↓

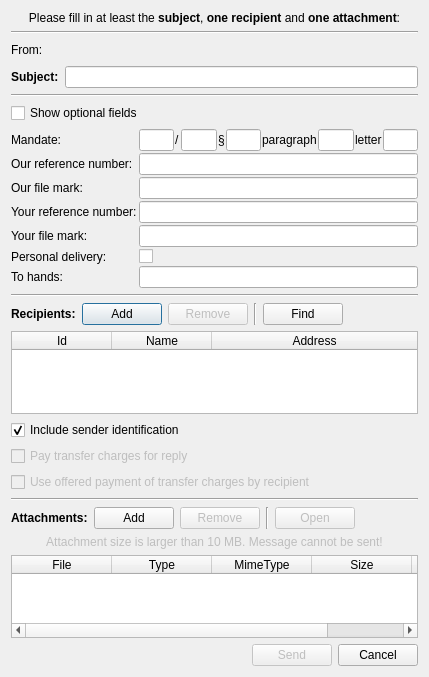
First picture: the form in src/gui/ui/dlg_send_message.ui, repository psakar/datovka, before the edit.
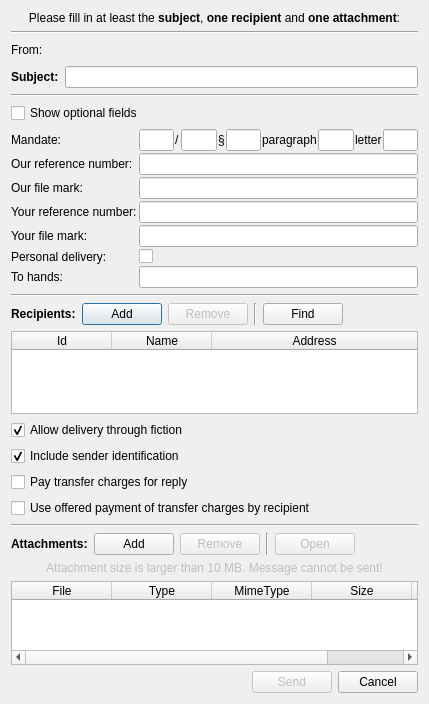
Second picture: the form after the edit. Icons and pictures are not drawn.

Commit message: Added some settings of sent message dialog and change sent parameters for OVM/FO

```diff
--- a/src/gui/ui/dlg_send_message.ui
+++ b/src/gui/ui/dlg_send_message.ui
@@ -7,7 +7,7 @@
     <x>0</x>
     <y>0</y>
     <width>429</width>
-    <height>677</height>
+    <height>704</height>
    </rect>
   </property>
   <property name="font">
@@ -432,6 +432,19 @@
      </column>
     </widget>
    </item>
+   <item>
+    <widget class="QCheckBox" name="dmAllowSubstDelivery">
+     <property name="toolTip">
+      <string>&lt;html&gt;&lt;head/&gt;&lt;body&gt;&lt;p&gt;Even if recipient did not read this message, message is considered as delivered after (currently) 10 days. This is delivery through fiction.&lt;/p&gt;&lt;p&gt;&lt;br/&gt;&lt;/p&gt;&lt;/body&gt;&lt;/html&gt;</string>
+     </property>
+     <property name="text">
+      <string>Allow delivery through fiction</string>
+     </property>
+     <property name="checked">
+      <bool>true</bool>
+     </property>
+    </widget>
+   </item>
    <item>
     <widget class="QCheckBox" name="dmPublishOwnID">
      <property name="font">
@@ -451,7 +464,7 @@
    <item>
     <widget class="QCheckBox" name="payCheckBox_2">
      <property name="enabled">
-      <bool>false</bool>
+      <bool>true</bool>
      </property>
      <property name="font">
       <font>
@@ -467,7 +480,7 @@
    <item>
     <widget class="QCheckBox" name="useCheckBox_3">
      <property name="enabled">
-      <bool>false</bool>
+      <bool>true</bool>
      </property>
      <property name="font">
       <font>
```
Left out of the diff: 8 changed lines with no effect on the pictures. The commit also changes 7 other files.
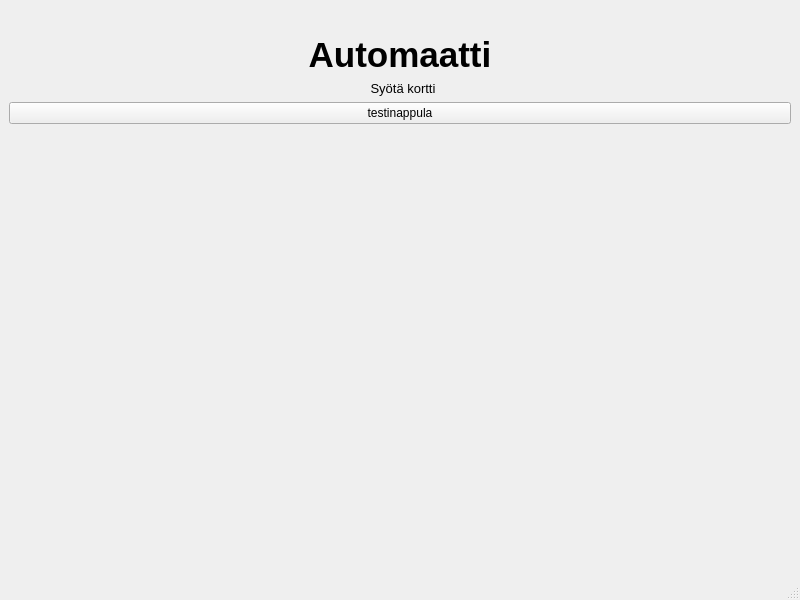
This is qt_frontend/ATM/mainwindow.ui in ssaukkonen/BankSimul_ryhma_31 as Qt 5 draws it before an edit. The edited form follows.
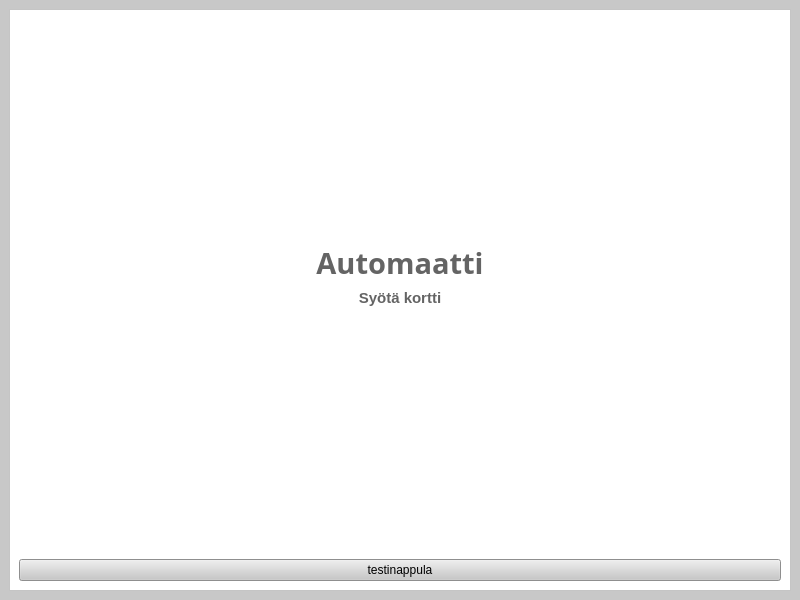
This is the edited form.

Patch:
```diff
--- a/qt_frontend/ATM/mainwindow.ui
+++ b/qt_frontend/ATM/mainwindow.ui
@@ -13,86 +13,80 @@
   <property name="windowTitle">
    <string>MainWindow</string>
   </property>
+  <property name="styleSheet">
+   <string notr="true">background-color: rgb(200, 200, 200);</string>
+  </property>
   <widget class="QWidget" name="centralwidget">
-   <layout class="QFormLayout" name="formLayout">
-    <item row="0" column="0" colspan="2">
-     <spacer name="horizontalSpacer">
-      <property name="orientation">
-       <enum>Qt::Horizontal</enum>
+   <layout class="QGridLayout" name="gridLayout">
+    <item row="0" column="0">
+     <widget class="QFrame" name="frame">
+      <property name="styleSheet">
+       <string notr="true">background-color: rgb(255, 255, 255);</string>
       </property>
-      <property name="sizeHint" stdset="0">
-       <size>
-        <width>779</width>
-        <height>20</height>
-       </size>
+      <property name="frameShape">
+       <enum>QFrame::StyledPanel</enum>
       </property>
-     </spacer>
-    </item>
-    <item row="1" column="0" colspan="2">
+      <property name="frameShadow">
+       <enum>QFrame::Raised</enum>
+      </property>
+      <layout class="QVBoxLayout" name="verticalLayout">
+       <item>
      <widget class="QLabel" name="label">
       <property name="font">
        <font>
-        <pointsize>26</pointsize>
+           <family>Arial Black</family>
+           <pointsize>22</pointsize>
         <weight>75</weight>
         <bold>true</bold>
        </font>
       </property>
+         <property name="styleSheet">
+          <string notr="true">color: rgb(100, 100, 100);</string>
+         </property>
       <property name="text">
        <string>Automaatti</string>
       </property>
       <property name="alignment">
-       <set>Qt::AlignCenter</set>
+          <set>Qt::AlignBottom|Qt::AlignHCenter</set>
       </property>
      </widget>
     </item>
-    <item row="3" column="0" colspan="2">
-     <widget class="QPushButton" name="pushButton">
-      <property name="text">
-       <string>testinappula</string>
-      </property>
-     </widget>
-    </item>
-    <item row="4" column="1">
-     <spacer name="horizontalSpacer_2">
-      <property name="orientation">
-       <enum>Qt::Horizontal</enum>
-      </property>
-      <property name="sizeHint" stdset="0">
-       <size>
-        <width>773</width>
-        <height>210</height>
-       </size>
-      </property>
-     </spacer>
-    </item>
-    <item row="2" column="1">
+       <item>
      <widget class="QLabel" name="label_2">
       <property name="font">
        <font>
-        <pointsize>10</pointsize>
-       </font>
-      </property>
+           <family>Arial</family>
+           <pointsize>11</pointsize>
+           <weight>75</weight>
+           <bold>true</bold>
+          </font>
+         </property>
+         <property name="styleSheet">
+          <string notr="true">color: rgb(100, 100, 100);</string>
+         </property>
       <property name="text">
        <string>Syötä kortti</string>
       </property>
       <property name="alignment">
-       <set>Qt::AlignCenter</set>
+          <set>Qt::AlignHCenter|Qt::AlignTop</set>
       </property>
      </widget>
     </item>
-   </layout>
-  </widget>
-  <widget class="QMenuBar" name="menubar">
-   <property name="geometry">
-    <rect>
-     <x>0</x>
-     <y>0</y>
-     <width>800</width>
-     <height>21</height>
-    </rect>
-   </property>
+       <item>
+        <widget class="QPushButton" name="pushButton">
+         <property name="styleSheet">
+          <string notr="true">background-color: rgb(200, 200, 200);</string>
+         </property>
+         <property name="text">
+          <string>testinappula</string>
+         </property>
+        </widget>
+       </item>
+      </layout>
+     </widget>
+    </item>
+   </layout>
   </widget>
-  <widget class="QStatusBar" name="statusbar"/>
  </widget>
  <resources/>
  <connections/>
```
Lines whose indentation alone changed are shown as unchanged.
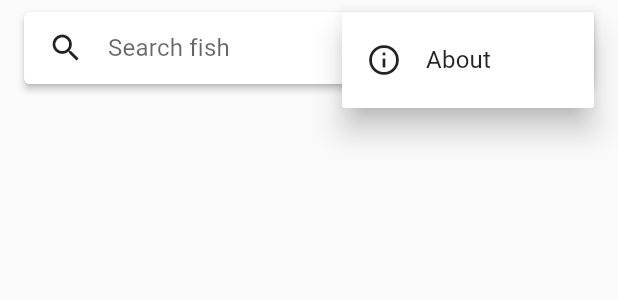
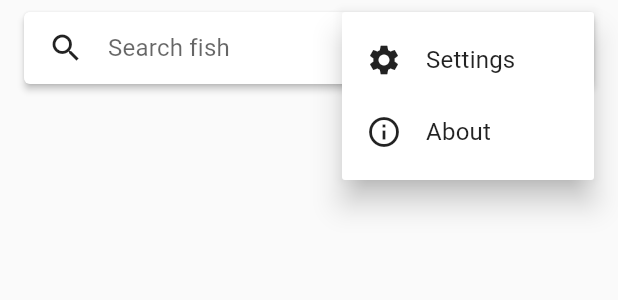
Before and after one commit to brianji/animalxref, a Flutter app: the SearchBar widget shown alone on an empty page, opened directly, after a tap on the "more vert" icon, on a phone screen of 412 x 824 dp. Shown: the top 300 px of the screen. Run offline on Flutter 3.47's test engine with Material 2 defaults, Android fonts, the phone set to English and light mode, and no system bars; our stand-ins replace shared_preferences; accounts and stored records are empty.

Commit message:
Add hemisphere setting.

```diff
--- a/lib/fish.dart
+++ b/lib/fish.dart
@@ -23,10 +23,10 @@ class Fish {
     @required this.size,
   });
 
-  bool isAvailable(DateTime dateTime) {
+  bool isAvailable(DateTime dateTime, bool isSouthern) {
     final month = dateTime.month;
     final hour = dateTime.hour;
-    final months = north.split(', ');
+    final months = (isSouthern ? south : north).split(', ');
     final times = time.split(', ');
 
     return months.any((m) {
--- a/lib/donate.dart
+++ b/lib/preferences.dart
@@ -1,15 +1,19 @@
 import 'package:flutter/foundation.dart';
 import 'package:shared_preferences/shared_preferences.dart';
 
-class DonateNotifier extends ChangeNotifier {
+const _southernKey = 'southern';
+
+class PreferencesNotifier extends ChangeNotifier {
   final SharedPreferences _sharedPreferences;
   final Set<String> _donated;
+  bool _isSouthern;
 
-  DonateNotifier(this._sharedPreferences)
+  PreferencesNotifier(this._sharedPreferences)
       : _donated = _sharedPreferences
             .getKeys()
             .where((k) => _sharedPreferences.getBool(k) ?? false)
-            .toSet();
+            .toSet(),
+        _isSouthern = _sharedPreferences.getBool(_southernKey);
 
   bool isDonated(String name) => _donated.contains(name);
 
@@ -25,4 +29,13 @@ class DonateNotifier extends ChangeNotifier {
     _sharedPreferences.setBool(name, donated);
     notifyListeners();
   }
+
+  bool get isSouthern => _isSouthern;
+
+  set isSouthern(bool isSouthern) {
+    if (isSouthern == _isSouthern) return;
+    _isSouthern = isSouthern;
+    _sharedPreferences.setBool(_southernKey, isSouthern);
+    notifyListeners();
+  }
 }
--- a/lib/search.dart
+++ b/lib/search.dart
@@ -1,5 +1,7 @@
 import 'package:flutter/material.dart';
 import 'package:provider/provider.dart';
+
+import 'settings.dart';
 
 class SearchBar extends StatefulWidget {
   @override
@@ -58,6 +60,16 @@ class _SearchBarState extends State<SearchBar> {
                 PopupMenuItem(
                   child: Row(
                     children: [
+                      Icon(Icons.settings),
+                      SizedBox(width: 16),
+                      Text('Settings'),
+                    ],
+                  ),
+                  value: _Item.settings,
+                ),
+                PopupMenuItem(
+                  child: Row(
+                    children: [
                       Icon(Icons.info_outline),
                       SizedBox(width: 16),
                       Text('About'),
@@ -68,6 +80,13 @@ class _SearchBarState extends State<SearchBar> {
               ],
               onSelected: (v) {
                 switch (v) {
+                  case _Item.settings:
+                    Navigator.of(context).push(
+                      MaterialPageRoute(builder: (context) {
+                        return SettingsPage();
+                      }),
+                    );
+                    break;
                   case _Item.about:
                     showAboutDialog(context: context);
                     return;
@@ -82,5 +101,6 @@ class _SearchBarState extends State<SearchBar> {
 }
 
 enum _Item {
+  settings,
   about,
 }
```
Also changed, not shown: lib/fish_tile.dart (+6 -3 lines), lib/main.dart (+8 -7 lines), lib/settings.dart (added, +50 -0 lines).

↑

- What the task requires -
How many of the lines in the material hold the word "final"? Give that number alone.

- Response for this exercise -
7